▶ What you are asked to do: Output all records exactly, with no images.

▶ Data to examine:
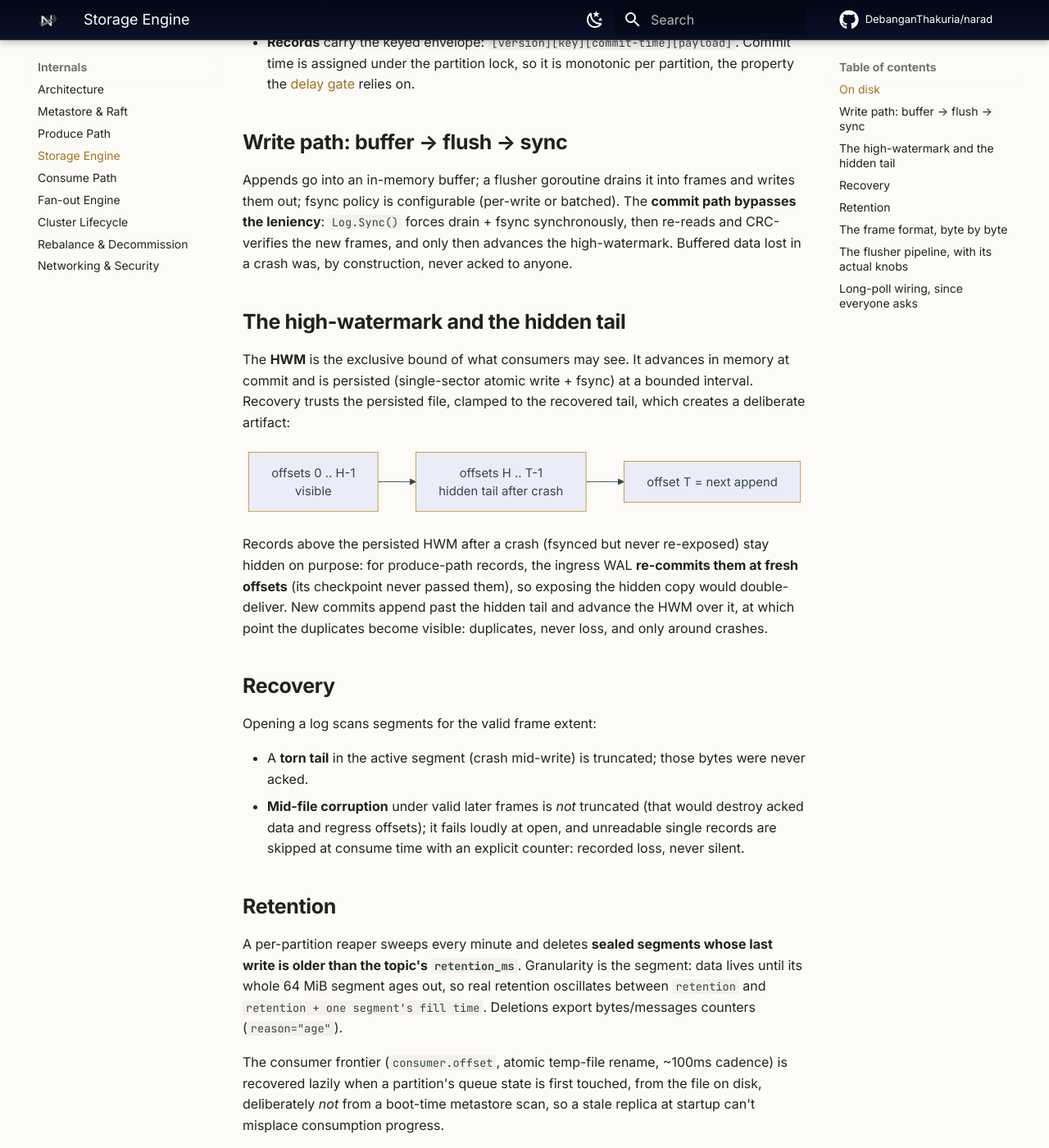
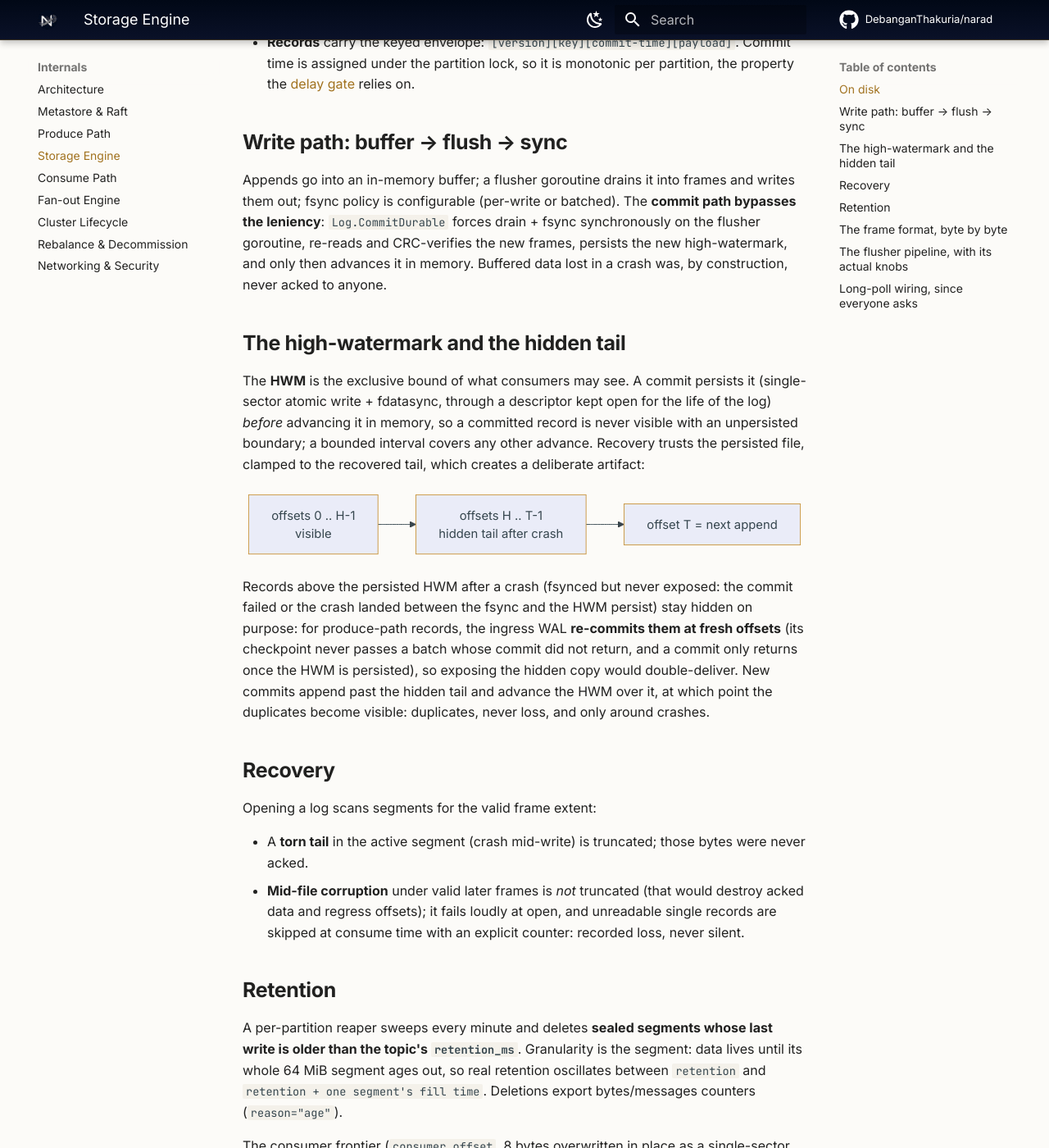
Before and after one commit to DebanganThakuria/narad, an MkDocs documentation site: the page built from docs/internals/storage-engine.md, in a window 1280 px wide and 1400 px high, scrolled down 1181 px. Shown: the whole window at 82% size. Built offline with MkDocs 1.6.1 and Material for MkDocs 9.7.7, drawn with Linux system fonts in a browser that asks for light colours; comment, search, counter and statistics services are not loaded; some of the changed text lies outside the part shown.

Commit message:
perf(storage): broadcast to long-pollers only when records become visible
Append and the frame write each closed the partition's notify channel,
waking every parked consumer and the fan-out reader, all of which gate
on the high-watermark and so found nothing until the third broadcast
(the HWM advance). One commit now wakes waiters once. Docs updated for
the commit-path ordering, the in-place consumer.offset and checkpoint
writes, the targeted ack wakeups, the retention skip, and the nonces.

Co-Authored-By: Claude Fable 5.1 <noreply@anthropic.com>

````diff
--- a/docs/internals/storage-engine.md
+++ b/docs/internals/storage-engine.md
@@ -28,11 +28,11 @@ flowchart LR
 
 ## Write path: buffer → flush → sync
 
-Appends go into an in-memory buffer; a flusher goroutine drains it into frames and writes them out; fsync policy is configurable (per-write or batched). The **commit path bypasses the leniency**: `Log.Sync()` forces drain + fsync synchronously, then re-reads and CRC-verifies the new frames, and only then advances the high-watermark. Buffered data lost in a crash was, by construction, never acked to anyone.
+Appends go into an in-memory buffer; a flusher goroutine drains it into frames and writes them out; fsync policy is configurable (per-write or batched). The **commit path bypasses the leniency**: `Log.CommitDurable` forces drain + fsync synchronously on the flusher goroutine, re-reads and CRC-verifies the new frames, persists the new high-watermark, and only then advances it in memory. Buffered data lost in a crash was, by construction, never acked to anyone.
 
 ## The high-watermark and the hidden tail
 
-The **HWM** is the exclusive bound of what consumers may see. It advances in memory at commit and is persisted (single-sector atomic write + fsync) at a bounded interval. Recovery trusts the persisted file, clamped to the recovered tail, which creates a deliberate artifact:
+The **HWM** is the exclusive bound of what consumers may see. A commit persists it (single-sector atomic write + fdatasync, through a descriptor kept open for the life of the log) *before* advancing it in memory, so a committed record is never visible with an unpersisted boundary; a bounded interval covers any other advance. Recovery trusts the persisted file, clamped to the recovered tail, which creates a deliberate artifact:
 
 ```mermaid
 flowchart LR
@@ -40,7 +40,7 @@ flowchart LR
     B --> C["offset T = next append"]
 ```
 
-Records above the persisted HWM after a crash (fsynced but never re-exposed) stay hidden on purpose: for produce-path records, the ingress WAL **re-commits them at fresh offsets** (its checkpoint never passed them), so exposing the hidden copy would double-deliver. New commits append past the hidden tail and advance the HWM over it, at which point the duplicates become visible: duplicates, never loss, and only around crashes.
+Records above the persisted HWM after a crash (fsynced but never exposed: the commit failed or the crash landed between the fsync and the HWM persist) stay hidden on purpose: for produce-path records, the ingress WAL **re-commits them at fresh offsets** (its checkpoint never passes a batch whose commit did not return, and a commit only returns once the HWM is persisted), so exposing the hidden copy would double-deliver. New commits append past the hidden tail and advance the HWM over it, at which point the duplicates become visible: duplicates, never loss, and only around crashes.
 
 ## Recovery
 
@@ -53,7 +53,7 @@ Opening a log scans segments for the valid frame extent:
 
 A per-partition reaper sweeps every minute and deletes **sealed segments whose last write is older than the topic's `retention_ms`**. Granularity is the segment: data lives until its whole 64 MiB segment ages out, so real retention oscillates between `retention` and `retention + one segment's fill time`. Deletions export bytes/messages counters (`reason="age"`).
 
-The consumer frontier (`consumer.offset`, atomic temp-file rename, ~100ms cadence) is recovered lazily when a partition's queue state is first touched, from the file on disk, deliberately *not* from a boot-time metastore scan, so a stale replica at startup can't misplace consumption progress.
+The consumer frontier (`consumer.offset`, 8 bytes overwritten in place as a single-sector atomic write + fdatasync, ~100ms cadence; an empty file left by a crash between create and first write reads as "no offset") is recovered lazily when a partition's queue state is first touched, from the file on disk, deliberately *not* from a boot-time metastore scan, so a stale replica at startup can't misplace consumption progress.
 ## The frame format, byte by byte
 
 From `storage/format.go`, and yes, the magic is `0xCAFE`:
@@ -91,9 +91,9 @@ flowchart LR
 
 Two things make this safe rather than sloppy:
 
-- **The commit path doesn't negotiate.** `Log.Sync()` (called by `commitDurable` on every produce commit) synchronously drains, writes, and fsyncs; the lazy timers above only govern data nobody has been promised yet.
-- **Reads are self-verifying.** Every frame decode re-checks the CRC; `VerifyDurable` re-reads the just-written frames *before* the high-watermark moves. Decoded frames and frame positions are cached (`frameCache`, `navCache`), both invalidated under the write lock when retention deletes a segment.
+- **The commit path doesn't negotiate.** `Log.CommitDurable` (called by `commitDurable` on every produce commit) synchronously drains, writes, fsyncs, verifies, and persists the high-watermark; the lazy timers above only govern data nobody has been promised yet.
+- **Reads are self-verifying.** Every frame decode re-checks the CRC; the commit path re-reads the just-written frames (streamed through a reused buffer, no per-frame allocation) *before* the high-watermark moves. Decoded frames and frame positions are cached (`frameCache`, `navCache`), both invalidated under the write lock when retention deletes a segment.
 
 ## Long-poll wiring, since everyone asks
 
-An idle consumer isn't polling: it parks on the partition log's broadcast channel (`Log.NotifyC`). The channel is *closed* to broadcast: commit, lease expiry, and nack all `notifyAll()`, every parked waiter wakes, re-checks, and either grabs a message or parks on the fresh channel. Zero timers, zero missed wakeups (a waiter that raced the close sees the already-closed channel immediately).
+An idle consumer isn't polling: it parks on the partition log's broadcast channel (`Log.NotifyC`). The channel is *closed* to broadcast: a commit's high-watermark advance, a lease expiry, a nack, and an ack that frees a cap slot or ends an ahead-full stall all `notifyAll()`; every parked waiter wakes, re-checks, and either grabs a message or parks on the fresh channel. Buffering or flushing a record does not broadcast (waiters gate on the high-watermark), and an ack that relieves nothing wakes nobody. Zero timers, zero missed wakeups (a waiter that raced the close sees the already-closed channel immediately).
````
Also changed, not shown: docs/internals/consume-path.md (+4 -2 lines), docs/internals/produce-path.md (+3 -2 lines), 5 other files.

▶ Result of this task:
Before and after one commit to DebanganThakuria/narad, an MkDocs documentation site: the page built from docs/internals/storage-engine.md, in a window 1280 px wide and 1400 px high, scrolled down 1181 px. Shown: the whole window at 82% size. Built offline with MkDocs 1.6.1 and Material for MkDocs 9.7.7, drawn with Linux system fonts in a browser that asks for light colours; comment, search, counter and statistics services are not loaded; some of the changed text lies outside the part shown.

Commit message:
perf(storage): broadcast to long-pollers only when records become visible
Append and the frame write each closed the partition's notify channel,
waking every parked consumer and the fan-out reader, all of which gate
on the high-watermark and so found nothing until the third broadcast
(the HWM advance). One commit now wakes waiters once. Docs updated for
the commit-path ordering, the in-place consumer.offset and checkpoint
writes, the targeted ack wakeups, the retention skip, and the nonces.

Co-Authored-By: Claude Fable 5.1 <noreply@anthropic.com>

````diff
--- a/docs/internals/storage-engine.md
+++ b/docs/internals/storage-engine.md
@@ -28,11 +28,11 @@ flowchart LR
 
 ## Write path: buffer → flush → sync
 
-Appends go into an in-memory buffer; a flusher goroutine drains it into frames and writes them out; fsync policy is configurable (per-write or batched). The **commit path bypasses the leniency**: `Log.Sync()` forces drain + fsync synchronously, then re-reads and CRC-verifies the new frames, and only then advances the high-watermark. Buffered data lost in a crash was, by construction, never acked to anyone.
+Appends go into an in-memory buffer; a flusher goroutine drains it into frames and writes them out; fsync policy is configurable (per-write or batched). The **commit path bypasses the leniency**: `Log.CommitDurable` forces drain + fsync synchronously on the flusher goroutine, re-reads and CRC-verifies the new frames, persists the new high-watermark, and only then advances it in memory. Buffered data lost in a crash was, by construction, never acked to anyone.
 
 ## The high-watermark and the hidden tail
 
-The **HWM** is the exclusive bound of what consumers may see. It advances in memory at commit and is persisted (single-sector atomic write + fsync) at a bounded interval. Recovery trusts the persisted file, clamped to the recovered tail, which creates a deliberate artifact:
+The **HWM** is the exclusive bound of what consumers may see. A commit persists it (single-sector atomic write + fdatasync, through a descriptor kept open for the life of the log) *before* advancing it in memory, so a committed record is never visible with an unpersisted boundary; a bounded interval covers any other advance. Recovery trusts the persisted file, clamped to the recovered tail, which creates a deliberate artifact:
 
 ```mermaid
 flowchart LR
@@ -40,7 +40,7 @@ flowchart LR
     B --> C["offset T = next append"]
 ```
 
-Records above the persisted HWM after a crash (fsynced but never re-exposed) stay hidden on purpose: for produce-path records, the ingress WAL **re-commits them at fresh offsets** (its checkpoint never passed them), so exposing the hidden copy would double-deliver. New commits append past the hidden tail and advance the HWM over it, at which point the duplicates become visible: duplicates, never loss, and only around crashes.
+Records above the persisted HWM after a crash (fsynced but never exposed: the commit failed or the crash landed between the fsync and the HWM persist) stay hidden on purpose: for produce-path records, the ingress WAL **re-commits them at fresh offsets** (its checkpoint never passes a batch whose commit did not return, and a commit only returns once the HWM is persisted), so exposing the hidden copy would double-deliver. New commits append past the hidden tail and advance the HWM over it, at which point the duplicates become visible: duplicates, never loss, and only around crashes.
 
 ## Recovery
 
@@ -53,7 +53,7 @@ Opening a log scans segments for the valid frame extent:
 
 A per-partition reaper sweeps every minute and deletes **sealed segments whose last write is older than the topic's `retention_ms`**. Granularity is the segment: data lives until its whole 64 MiB segment ages out, so real retention oscillates between `retention` and `retention + one segment's fill time`. Deletions export bytes/messages counters (`reason="age"`).
 
-The consumer frontier (`consumer.offset`, atomic temp-file rename, ~100ms cadence) is recovered lazily when a partition's queue state is first touched, from the file on disk, deliberately *not* from a boot-time metastore scan, so a stale replica at startup can't misplace consumption progress.
+The consumer frontier (`consumer.offset`, 8 bytes overwritten in place as a single-sector atomic write + fdatasync, ~100ms cadence; an empty file left by a crash between create and first write reads as "no offset") is recovered lazily when a partition's queue state is first touched, from the file on disk, deliberately *not* from a boot-time metastore scan, so a stale replica at startup can't misplace consumption progress.
 ## The frame format, byte by byte
 
 From `storage/format.go`, and yes, the magic is `0xCAFE`:
@@ -91,9 +91,9 @@ flowchart LR
 
 Two things make this safe rather than sloppy:
 
-- **The commit path doesn't negotiate.** `Log.Sync()` (called by `commitDurable` on every produce commit) synchronously drains, writes, and fsyncs; the lazy timers above only govern data nobody has been promised yet.
-- **Reads are self-verifying.** Every frame decode re-checks the CRC; `VerifyDurable` re-reads the just-written frames *before* the high-watermark moves. Decoded frames and frame positions are cached (`frameCache`, `navCache`), both invalidated under the write lock when retention deletes a segment.
+- **The commit path doesn't negotiate.** `Log.CommitDurable` (called by `commitDurable` on every produce commit) synchronously drains, writes, fsyncs, verifies, and persists the high-watermark; the lazy timers above only govern data nobody has been promised yet.
+- **Reads are self-verifying.** Every frame decode re-checks the CRC; the commit path re-reads the just-written frames (streamed through a reused buffer, no per-frame allocation) *before* the high-watermark moves. Decoded frames and frame positions are cached (`frameCache`, `navCache`), both invalidated under the write lock when retention deletes a segment.
 
 ## Long-poll wiring, since everyone asks
 
-An idle consumer isn't polling: it parks on the partition log's broadcast channel (`Log.NotifyC`). The channel is *closed* to broadcast: commit, lease expiry, and nack all `notifyAll()`, every parked waiter wakes, re-checks, and either grabs a message or parks on the fresh channel. Zero timers, zero missed wakeups (a waiter that raced the close sees the already-closed channel immediately).
+An idle consumer isn't polling: it parks on the partition log's broadcast channel (`Log.NotifyC`). The channel is *closed* to broadcast: a commit's high-watermark advance, a lease expiry, a nack, and an ack that frees a cap slot or ends an ahead-full stall all `notifyAll()`; every parked waiter wakes, re-checks, and either grabs a message or parks on the fresh channel. Buffering or flushing a record does not broadcast (waiters gate on the high-watermark), and an ack that relieves nothing wakes nobody. Zero timers, zero missed wakeups (a waiter that raced the close sees the already-closed channel immediately).
````
Also changed, not shown: docs/internals/consume-path.md (+4 -2 lines), docs/internals/produce-path.md (+3 -2 lines), 5 other files.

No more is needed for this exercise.